Problem to work on:
Where a picture occurs in the data, omit it, and copy all remaining data exactly.

Information supplied:
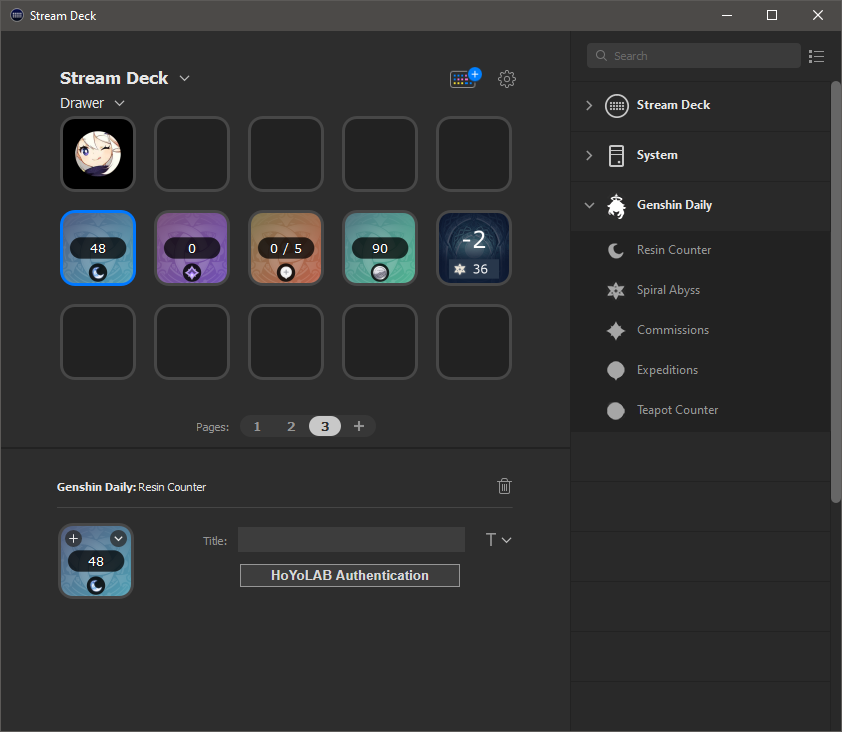
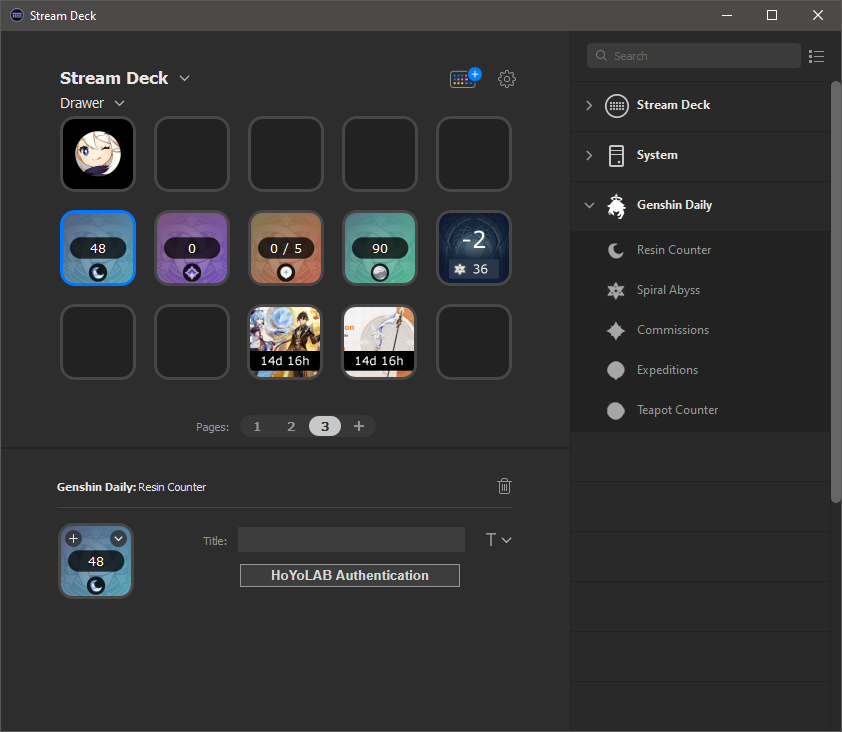
update readme, media

Changed region(s): [[0.2779, 0.4208, 0.4941, 0.541]]

diff --git a/README.md b/README.md
@@ -1,6 +1,6 @@
 # Genshin Impact Daily for Stream Deck
 
-Show the current resin, the spiral abyss countdown (+ stars), teapot coins, commissions, expeditions, etc ...
+Show the current Resin, the Spiral Abyss countdown, the Teapot coins, Daily Commissions, Expeditions, Wish Banner, etc ...
 
 > At this moment this plugin works only with **GENSHIN IMPACT GLOBAL**
 
@@ -19,7 +19,7 @@ or from below:
 
 This tool uses the HoYoLAB cookies to obtain the info about your game instance.
 
-- Remember to set this option in your hoyolab account > battle chronicles
+- Remember to set this option in your HoYoLAB account > Battle Chronicles
 
 ![note](https://github.com/fcannizzaro/genshin-daily-stream-deck/blob/main/media/note.png?raw=true)
 
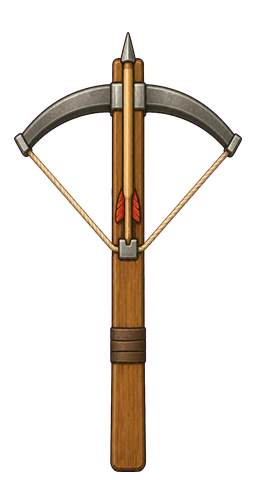
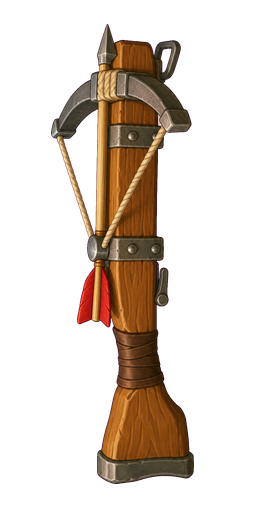
Crossbow art: drawn side-on like the characters, and beefier
The first drawing was the crossbow seen from above (a wide arch of a bow). The owner asked for
a flatter camera, the one the character art uses, and a heavier design: a new drawing
(job weapons-r6) lies level, seen from the side, the bow foreshortened, with a deep butt, a
thick banded fore-end and a heavy steel bow. weaponfit --level turns a level drawing upright
for the weapon footprint. The hold and the shot are unchanged; the hand points moved to the
new drawing's grip and fore-end.

Changed region(s): [[0.0625, 0.0312, 0.9688, 1.0]]

diff --git a/tools/art/weaponfit.js b/tools/art/weaponfit.js
@@ -15,6 +15,8 @@
  *        --hold 0.14           where along the weapon the hand holds it: 0 its butt, 1 its point
  *        [--widen 1.5]         draw it this much wider than it is long-scaled (a rapier's blade is a hair at board size;
  *                              below 1 narrows it: the crossbow is drawn from above and narrowed to the board's view)
+ *        [--level]             the drawing lies LEVEL, pointing right (the crossbow, drawn from the side as it is held):
+ *                              turn it upright, point up, before fitting; held level in the hands it is the drawing again
  *        [--pockets]           the drawing ENCLOSES background (between a crossbow's string and its stock): key every
  *                              magenta pixel, not only the magenta that touches the border. Only for art with no pink or purple
  */
@@ -31,7 +33,8 @@ const LENGTH = Number(args.length), HOLD = Number(args.hold), WIDEN = Number(arg
 
 (async () => {
   // steel is grey: never drop low-saturation pixels; only the magenta that touches the border is background
-  const keyed = await keyMagenta(fs.readFileSync(path.resolve(args.in)), { dropGrey: false, flood: !args.pockets });
+  const source = fs.readFileSync(path.resolve(args.in));
+  const keyed = await keyMagenta(args.level ? await sharp(source).rotate(270).png().toBuffer() : source, { dropGrey: false, flood: !args.pockets });
   const { data, info } = await sharp(keyed).ensureAlpha().raw().toBuffer({ resolveWithObject: true });
   const W = info.width, H = info.height, solid = (x, y) => data[(y * W + x) * 4 + 3] > 40;
   let top = H, bottom = -1, left = W, right = -1;

diff --git a/game-client/src/Render/PixiRenderer/heldWeapon.js b/game-client/src/Render/PixiRenderer/heldWeapon.js
@@ -66,8 +66,10 @@ export const WEAPON_CLASSES = {
   // `bow` names the drawing (ArmRig BOW_STYLES); every bow shares the one shot (owner 2026-11-13)
   bow:     { bow: 'short', clip: 'shoot' },
   longbow: { bow: 'long', clip: 'shoot' },
-  // drawn from above and narrowed (weaponfit --widen 0.9), so that turned level it is a crossbow in the board's view
-  crossbow: { art: 'weapon-crossbow.png', size: [256, 480], grip: [128, 344], angle: ALONG, guard: CROSSBOW_GUARD, clip: 'bolt', second: 0.34 },
+  // drawn LEVEL from the side, as the avatar is seen, its bow foreshortened, and stored upright like every weapon
+  // (weaponfit --level): held level it is that drawing again. The near hand on the leather grip, the far hand between
+  // the fore-end's two steel bands
+  crossbow: { art: 'weapon-crossbow.png', size: [256, 512], grip: [128, 360], angle: ALONG, guard: CROSSBOW_GUARD, clip: 'bolt', second: 0.38 },
   dagger:  { art: 'weapon-dagger.png', size: [128, 512], grip: [64, 448], angle: ALONG, guard: THRUST_GUARD, clip: 'thrust' },
   spear:   { art: 'weapon-spear.png', size: [128, 768], grip: [64, 470], angle: ALONG, guard: THRUST_GUARD, clip: 'thrust' },
   polearm: { art: 'weapon-halberd.png', size: [256, 896], grip: [128, 580], angle: ALONG, guard: POLE_GUARD, clip: 'thrust2', second: 0.5 },

diff --git a/docs/equipment-plan.md b/docs/equipment-plan.md
@@ -122,16 +122,16 @@ The owner asked to see the sword in the game before any more planning. What is i
   docs/art/equipment/longbow-shot.gif (half speed).
 - **The crossbow (owner 2026-11-13: "the avatar just needs to hold it level ... no animation other than
   the standard full-body recoil"):** category `crossbow` (Crossbow, Heavy Crossbow, Magic Crossbow,
-  Legendary Crossbow), clip `bolt`. A painted prop like the melee weapons (`weapon-crossbow.png`, job
-  `weapons-r5`, one candidate), held in BOTH hands as the two-handed weapons are: the near hand on the
+  Legendary Crossbow), clip `bolt`. A painted prop like the melee weapons (`weapon-crossbow.png`), held in BOTH hands as the two-handed weapons are: the near hand on the
   leather grip, the far hand under the fore-end, the weapon keyed level (`a` a quarter turn) at the
   chest. The clip has a `body` track only: the bolt goes at 30 ms and the figure kicks back 0.07 of a
   tile and settles (260 ms). A clip that keys neither arm nor weapon HOLDS the guard
-  (`ArmRig.secondPose`), so both hands stay on it through the shot. The drawing is the crossbow seen
-  from directly above, cocked, a bolt in the groove, and narrowed to 0.9 by `weaponfit --widen`: turned
-  level in the hands that is a level crossbow in the board's three-quarter view, the bow across it
-  reading at a glance (a true side view hides the bow and reads as a plain stock). `weaponfit
-  --pockets` keys the background the string encloses. The bolt is part of the picture and stays in it
+  (`ArmRig.secondPose`), so both hands stay on it through the shot. The drawing (job `weapons-r6`) is a heavy,
+  beefy crossbow drawn LEVEL from the side, the camera the avatar is drawn with, its bow strongly
+  foreshortened; `weaponfit --level` turns it upright for the weapon footprint, and held level it is
+  that drawing again. The first drawing (`weapons-r5`: seen from directly above, the bow a wide arch)
+  was rejected (owner 2026-11-13: "flatter camera angle, more like the character art camera angle. And
+  a beefier design"). `weaponfit --pockets` keys the background the string encloses. The bolt is part of the picture and stays in it
   after the shot. docs/art/equipment/crossbow-shot.gif (half speed).
 - **Poses are absolute (2026-11-13):** the avatar's guards and clips say where the upper arm and
   the forearm POINT (clockwise from straight down), not how far to turn them from the outfit's own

Response area:
update readme, media

Changed region(s): [[0.2779, 0.4208, 0.4941, 0.541]]

diff --git a/README.md b/README.md
@@ -1,6 +1,6 @@
 # Genshin Impact Daily for Stream Deck
 
-Show the current resin, the spiral abyss countdown (+ stars), teapot coins, commissions, expeditions, etc ...
+Show the current Resin, the Spiral Abyss countdown, the Teapot coins, Daily Commissions, Expeditions, Wish Banner, etc ...
 
 > At this moment this plugin works only with **GENSHIN IMPACT GLOBAL**
 
@@ -19,7 +19,7 @@ or from below:
 
 This tool uses the HoYoLAB cookies to obtain the info about your game instance.
 
-- Remember to set this option in your hoyolab account > battle chronicles
+- Remember to set this option in your HoYoLAB account > Battle Chronicles
 
 ![note](https://github.com/fcannizzaro/genshin-daily-stream-deck/blob/main/media/note.png?raw=true)
 
Crossbow art: drawn side-on like the characters, and beefier
The first drawing was the crossbow seen from above (a wide arch of a bow). The owner asked for
a flatter camera, the one the character art uses, and a heavier design: a new drawing
(job weapons-r6) lies level, seen from the side, the bow foreshortened, with a deep butt, a
thick banded fore-end and a heavy steel bow. weaponfit --level turns a level drawing upright
for the weapon footprint. The hold and the shot are unchanged; the hand points moved to the
new drawing's grip and fore-end.

Changed region(s): [[0.0625, 0.0312, 0.9688, 1.0]]

diff --git a/tools/art/weaponfit.js b/tools/art/weaponfit.js
@@ -15,6 +15,8 @@
  *        --hold 0.14           where along the weapon the hand holds it: 0 its butt, 1 its point
  *        [--widen 1.5]         draw it this much wider than it is long-scaled (a rapier's blade is a hair at board size;
  *                              below 1 narrows it: the crossbow is drawn from above and narrowed to the board's view)
+ *        [--level]             the drawing lies LEVEL, pointing right (the crossbow, drawn from the side as it is held):
+ *                              turn it upright, point up, before fitting; held level in the hands it is the drawing again
  *        [--pockets]           the drawing ENCLOSES background (between a crossbow's string and its stock): key every
  *                              magenta pixel, not only the magenta that touches the border. Only for art with no pink or purple
  */
@@ -31,7 +33,8 @@ const LENGTH = Number(args.length), HOLD = Number(args.hold), WIDEN = Number(arg
 
 (async () => {
   // steel is grey: never drop low-saturation pixels; only the magenta that touches the border is background
-  const keyed = await keyMagenta(fs.readFileSync(path.resolve(args.in)), { dropGrey: false, flood: !args.pockets });
+  const source = fs.readFileSync(path.resolve(args.in));
+  const keyed = await keyMagenta(args.level ? await sharp(source).rotate(270).png().toBuffer() : source, { dropGrey: false, flood: !args.pockets });
   const { data, info } = await sharp(keyed).ensureAlpha().raw().toBuffer({ resolveWithObject: true });
   const W = info.width, H = info.height, solid = (x, y) => data[(y * W + x) * 4 + 3] > 40;
   let top = H, bottom = -1, left = W, right = -1;

diff --git a/game-client/src/Render/PixiRenderer/heldWeapon.js b/game-client/src/Render/PixiRenderer/heldWeapon.js
@@ -66,8 +66,10 @@ export const WEAPON_CLASSES = {
   // `bow` names the drawing (ArmRig BOW_STYLES); every bow shares the one shot (owner 2026-11-13)
   bow:     { bow: 'short', clip: 'shoot' },
   longbow: { bow: 'long', clip: 'shoot' },
-  // drawn from above and narrowed (weaponfit --widen 0.9), so that turned level it is a crossbow in the board's view
-  crossbow: { art: 'weapon-crossbow.png', size: [256, 480], grip: [128, 344], angle: ALONG, guard: CROSSBOW_GUARD, clip: 'bolt', second: 0.34 },
+  // drawn LEVEL from the side, as the avatar is seen, its bow foreshortened, and stored upright like every weapon
+  // (weaponfit --level): held level it is that drawing again. The near hand on the leather grip, the far hand between
+  // the fore-end's two steel bands
+  crossbow: { art: 'weapon-crossbow.png', size: [256, 512], grip: [128, 360], angle: ALONG, guard: CROSSBOW_GUARD, clip: 'bolt', second: 0.38 },
   dagger:  { art: 'weapon-dagger.png', size: [128, 512], grip: [64, 448], angle: ALONG, guard: THRUST_GUARD, clip: 'thrust' },
   spear:   { art: 'weapon-spear.png', size: [128, 768], grip: [64, 470], angle: ALONG, guard: THRUST_GUARD, clip: 'thrust' },
   polearm: { art: 'weapon-halberd.png', size: [256, 896], grip: [128, 580], angle: ALONG, guard: POLE_GUARD, clip: 'thrust2', second: 0.5 },

diff --git a/docs/equipment-plan.md b/docs/equipment-plan.md
@@ -122,16 +122,16 @@ The owner asked to see the sword in the game before any more planning. What is i
   docs/art/equipment/longbow-shot.gif (half speed).
 - **The crossbow (owner 2026-11-13: "the avatar just needs to hold it level ... no animation other than
   the standard full-body recoil"):** category `crossbow` (Crossbow, Heavy Crossbow, Magic Crossbow,
-  Legendary Crossbow), clip `bolt`. A painted prop like the melee weapons (`weapon-crossbow.png`, job
-  `weapons-r5`, one candidate), held in BOTH hands as the two-handed weapons are: the near hand on the
+  Legendary Crossbow), clip `bolt`. A painted prop like the melee weapons (`weapon-crossbow.png`), held in BOTH hands as the two-handed weapons are: the near hand on the
   leather grip, the far hand under the fore-end, the weapon keyed level (`a` a quarter turn) at the
   chest. The clip has a `body` track only: the bolt goes at 30 ms and the figure kicks back 0.07 of a
   tile and settles (260 ms). A clip that keys neither arm nor weapon HOLDS the guard
-  (`ArmRig.secondPose`), so both hands stay on it through the shot. The drawing is the crossbow seen
-  from directly above, cocked, a bolt in the groove, and narrowed to 0.9 by `weaponfit --widen`: turned
-  level in the hands that is a level crossbow in the board's three-quarter view, the bow across it
-  reading at a glance (a true side view hides the bow and reads as a plain stock). `weaponfit
-  --pockets` keys the background the string encloses. The bolt is part of the picture and stays in it
+  (`ArmRig.secondPose`), so both hands stay on it through the shot. The drawing (job `weapons-r6`) is a heavy,
+  beefy crossbow drawn LEVEL from the side, the camera the avatar is drawn with, its bow strongly
+  foreshortened; `weaponfit --level` turns it upright for the weapon footprint, and held level it is
+  that drawing again. The first drawing (`weapons-r5`: seen from directly above, the bow a wide arch)
+  was rejected (owner 2026-11-13: "flatter camera angle, more like the character art camera angle. And
+  a beefier design"). `weaponfit --pockets` keys the background the string encloses. The bolt is part of the picture and stays in it
   after the shot. docs/art/equipment/crossbow-shot.gif (half speed).
 - **Poses are absolute (2026-11-13):** the avatar's guards and clips say where the upper arm and
   the forearm POINT (clockwise from straight down), not how far to turn them from the outfit's own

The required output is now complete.